Look through the lines below for the word "border", and copy every line that has it.

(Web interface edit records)
┄┄┄┄┄┄┄┄┄┄┄┄┄┄┄┄┄┄┄┄

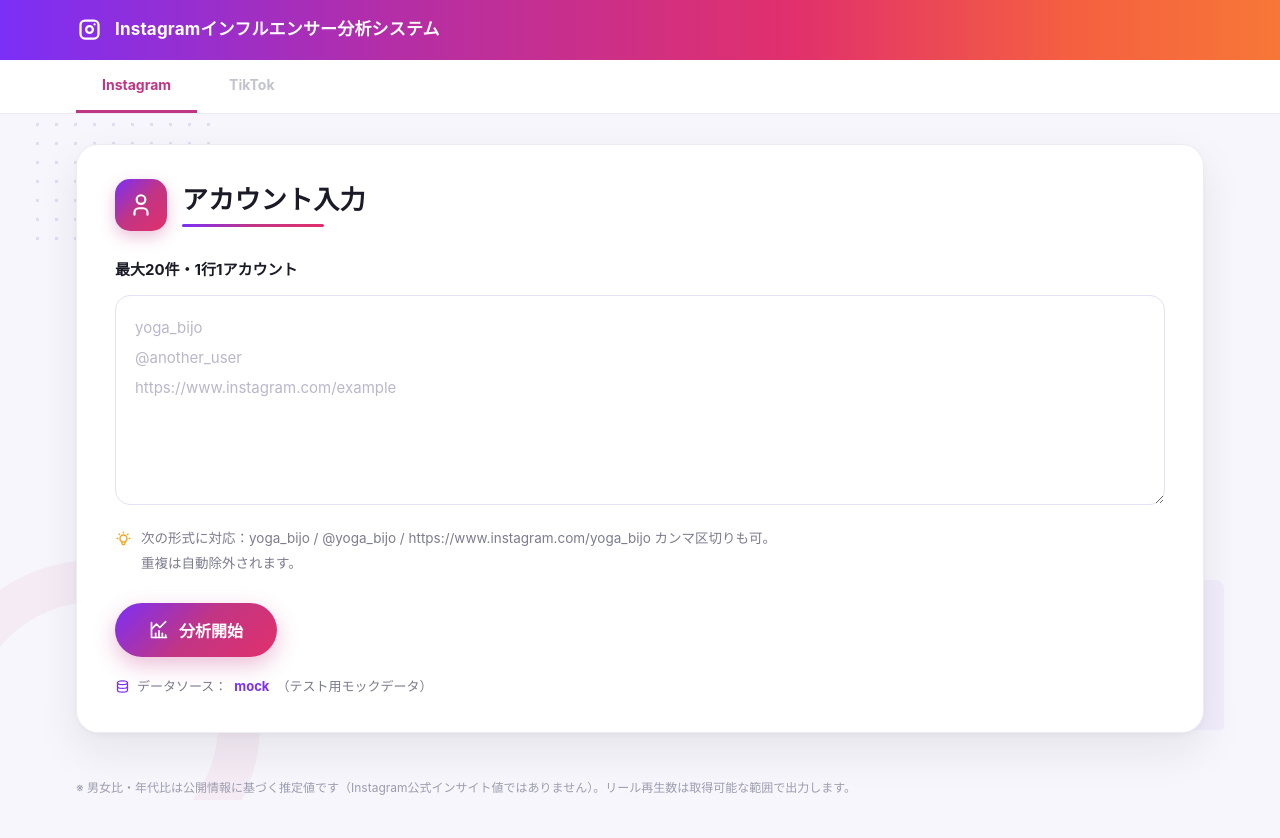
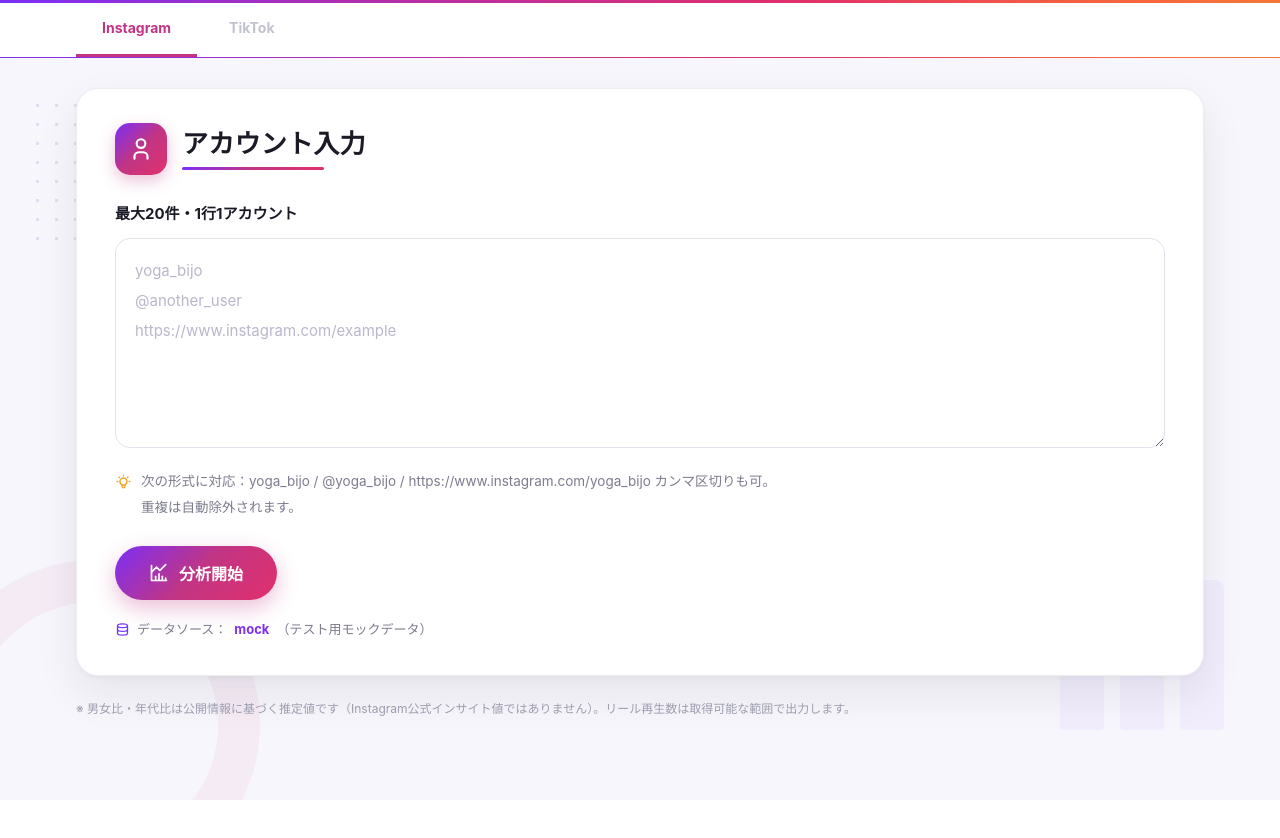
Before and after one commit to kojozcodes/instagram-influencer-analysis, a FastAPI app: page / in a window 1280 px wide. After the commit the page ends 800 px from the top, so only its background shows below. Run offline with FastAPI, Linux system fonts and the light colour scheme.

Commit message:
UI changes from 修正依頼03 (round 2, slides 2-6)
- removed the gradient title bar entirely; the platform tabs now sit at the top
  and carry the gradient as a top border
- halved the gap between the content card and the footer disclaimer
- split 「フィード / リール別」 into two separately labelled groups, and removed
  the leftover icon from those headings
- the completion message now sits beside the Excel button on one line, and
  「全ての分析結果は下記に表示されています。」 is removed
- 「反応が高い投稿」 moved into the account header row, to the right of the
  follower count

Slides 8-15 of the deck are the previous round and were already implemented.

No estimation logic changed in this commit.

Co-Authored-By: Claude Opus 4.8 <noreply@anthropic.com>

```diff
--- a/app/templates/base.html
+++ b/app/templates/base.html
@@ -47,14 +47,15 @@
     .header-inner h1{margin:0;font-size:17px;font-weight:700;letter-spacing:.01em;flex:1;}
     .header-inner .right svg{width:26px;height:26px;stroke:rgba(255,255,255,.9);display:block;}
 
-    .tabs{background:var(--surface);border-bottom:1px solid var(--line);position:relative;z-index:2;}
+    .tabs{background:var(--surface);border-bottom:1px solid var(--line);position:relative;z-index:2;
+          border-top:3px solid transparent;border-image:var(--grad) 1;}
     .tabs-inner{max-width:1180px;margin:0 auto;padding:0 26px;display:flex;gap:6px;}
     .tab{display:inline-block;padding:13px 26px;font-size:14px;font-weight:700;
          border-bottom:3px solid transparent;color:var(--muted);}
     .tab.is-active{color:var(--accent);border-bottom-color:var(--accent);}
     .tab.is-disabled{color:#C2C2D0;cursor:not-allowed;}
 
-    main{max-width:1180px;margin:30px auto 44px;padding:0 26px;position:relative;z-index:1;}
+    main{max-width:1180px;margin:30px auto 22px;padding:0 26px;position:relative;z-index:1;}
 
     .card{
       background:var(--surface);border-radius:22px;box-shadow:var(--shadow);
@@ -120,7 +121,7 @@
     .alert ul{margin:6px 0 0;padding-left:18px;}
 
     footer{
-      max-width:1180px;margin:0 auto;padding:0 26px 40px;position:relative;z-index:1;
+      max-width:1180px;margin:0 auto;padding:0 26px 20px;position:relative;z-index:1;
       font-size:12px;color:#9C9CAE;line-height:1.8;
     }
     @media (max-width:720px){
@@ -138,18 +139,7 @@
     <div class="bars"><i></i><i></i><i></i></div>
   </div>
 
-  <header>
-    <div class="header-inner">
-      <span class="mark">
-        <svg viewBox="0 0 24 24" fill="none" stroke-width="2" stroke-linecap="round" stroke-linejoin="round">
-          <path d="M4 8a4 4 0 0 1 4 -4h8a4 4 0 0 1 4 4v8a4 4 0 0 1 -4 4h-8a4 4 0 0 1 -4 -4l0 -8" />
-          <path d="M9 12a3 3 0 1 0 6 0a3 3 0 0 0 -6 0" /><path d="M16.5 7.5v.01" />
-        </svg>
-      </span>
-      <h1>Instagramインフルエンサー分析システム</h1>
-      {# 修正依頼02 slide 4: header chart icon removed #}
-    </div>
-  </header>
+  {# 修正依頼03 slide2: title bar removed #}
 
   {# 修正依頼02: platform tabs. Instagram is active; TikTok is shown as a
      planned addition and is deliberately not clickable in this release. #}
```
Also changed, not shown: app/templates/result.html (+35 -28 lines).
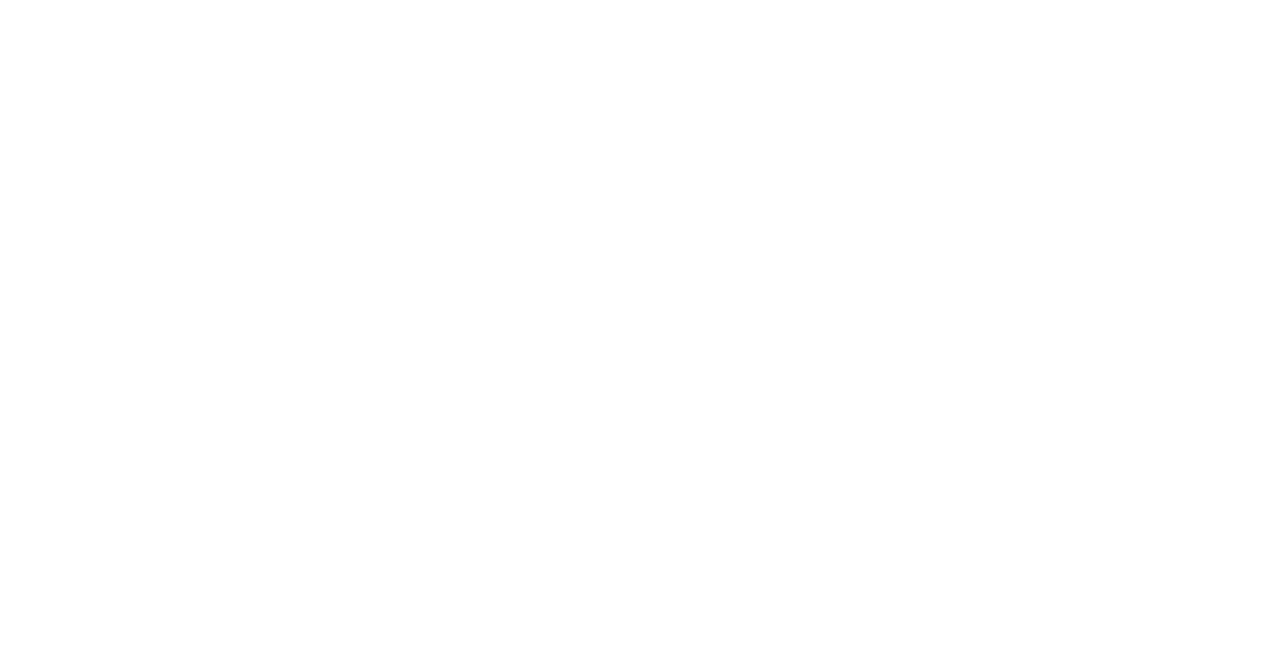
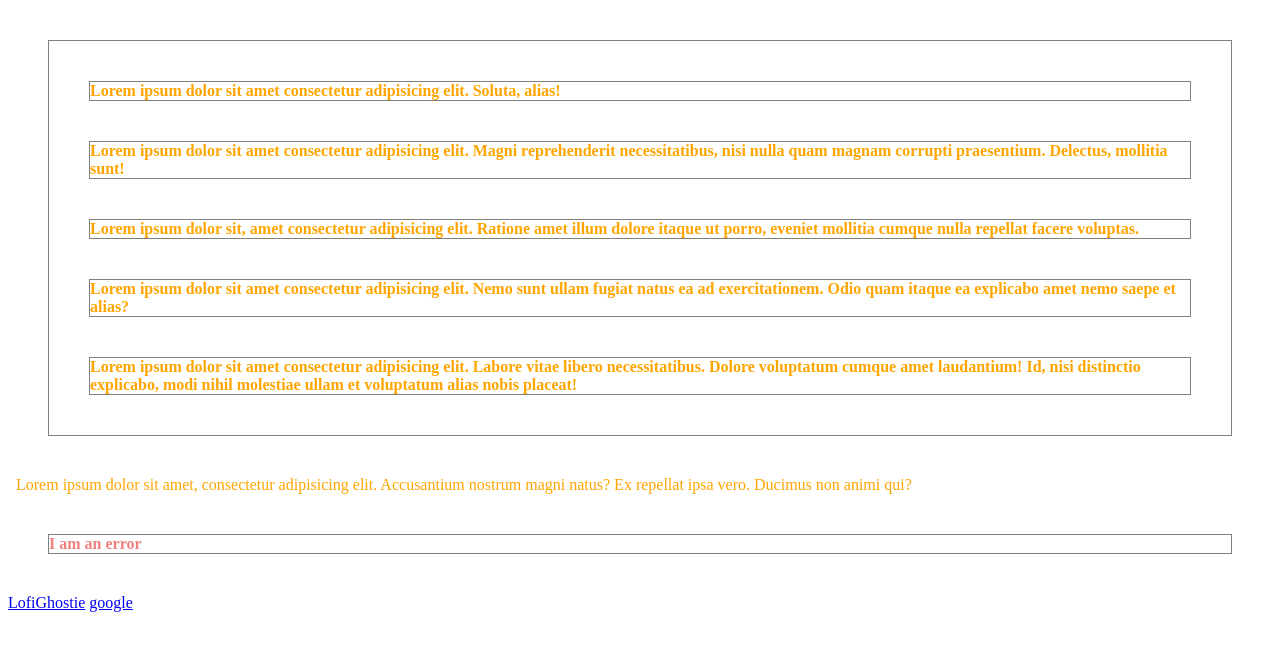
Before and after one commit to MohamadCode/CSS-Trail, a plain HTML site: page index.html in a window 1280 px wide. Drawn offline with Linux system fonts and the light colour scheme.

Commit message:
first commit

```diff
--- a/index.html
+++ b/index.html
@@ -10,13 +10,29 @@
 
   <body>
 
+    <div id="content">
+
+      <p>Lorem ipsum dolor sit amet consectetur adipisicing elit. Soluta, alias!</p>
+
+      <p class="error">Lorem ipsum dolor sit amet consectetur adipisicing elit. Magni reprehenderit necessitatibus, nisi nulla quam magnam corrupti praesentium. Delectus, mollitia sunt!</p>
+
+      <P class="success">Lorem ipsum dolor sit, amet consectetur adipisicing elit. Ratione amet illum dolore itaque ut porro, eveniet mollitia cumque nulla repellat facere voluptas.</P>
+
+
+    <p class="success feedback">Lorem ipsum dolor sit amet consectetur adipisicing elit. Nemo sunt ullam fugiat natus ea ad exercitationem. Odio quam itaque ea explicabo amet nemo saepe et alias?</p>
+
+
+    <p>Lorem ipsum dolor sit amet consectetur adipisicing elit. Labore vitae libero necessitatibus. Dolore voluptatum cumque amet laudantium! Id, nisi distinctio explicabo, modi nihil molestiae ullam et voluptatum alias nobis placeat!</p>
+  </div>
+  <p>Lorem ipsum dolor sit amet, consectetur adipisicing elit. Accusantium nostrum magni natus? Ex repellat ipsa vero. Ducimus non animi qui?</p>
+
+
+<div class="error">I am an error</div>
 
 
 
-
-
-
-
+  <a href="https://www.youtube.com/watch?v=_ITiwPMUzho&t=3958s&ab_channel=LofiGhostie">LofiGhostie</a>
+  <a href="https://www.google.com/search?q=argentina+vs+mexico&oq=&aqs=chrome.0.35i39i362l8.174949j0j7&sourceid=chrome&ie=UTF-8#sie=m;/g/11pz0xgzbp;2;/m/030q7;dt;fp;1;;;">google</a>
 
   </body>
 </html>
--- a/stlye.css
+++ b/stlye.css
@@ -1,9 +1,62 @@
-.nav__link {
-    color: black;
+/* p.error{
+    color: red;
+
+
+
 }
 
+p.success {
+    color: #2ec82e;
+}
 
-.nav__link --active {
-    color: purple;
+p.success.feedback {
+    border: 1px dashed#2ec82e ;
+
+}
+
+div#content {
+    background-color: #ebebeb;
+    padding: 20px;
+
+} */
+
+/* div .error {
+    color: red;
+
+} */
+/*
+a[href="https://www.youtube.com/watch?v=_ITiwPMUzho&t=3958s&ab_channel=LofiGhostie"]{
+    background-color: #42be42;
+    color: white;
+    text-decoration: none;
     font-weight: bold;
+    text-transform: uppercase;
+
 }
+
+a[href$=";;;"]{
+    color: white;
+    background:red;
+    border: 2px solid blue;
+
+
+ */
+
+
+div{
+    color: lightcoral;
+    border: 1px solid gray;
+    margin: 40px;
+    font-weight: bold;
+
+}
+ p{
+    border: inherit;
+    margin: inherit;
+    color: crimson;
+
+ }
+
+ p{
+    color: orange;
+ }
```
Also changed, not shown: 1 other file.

┄┄┄┄┄┄┄┄┄┄┄┄┄┄┄┄┄┄┄┄

● ANSWER BOX
  and carry the gradient as a top border
-    .tabs{background:var(--surface);border-bottom:1px solid var(--line);position:relative;z-index:2;}
+    .tabs{background:var(--surface);border-bottom:1px solid var(--line);position:relative;z-index:2;
+          border-top:3px solid transparent;border-image:var(--grad) 1;}
          border-bottom:3px solid transparent;color:var(--muted);}
     .tab.is-active{color:var(--accent);border-bottom-color:var(--accent);}
       background:var(--surface);border-radius:22px;box-shadow:var(--shadow);
+    border: 1px dashed#2ec82e ;
+    border: 2px solid blue;
+    border: 1px solid gray;
+    border: inherit;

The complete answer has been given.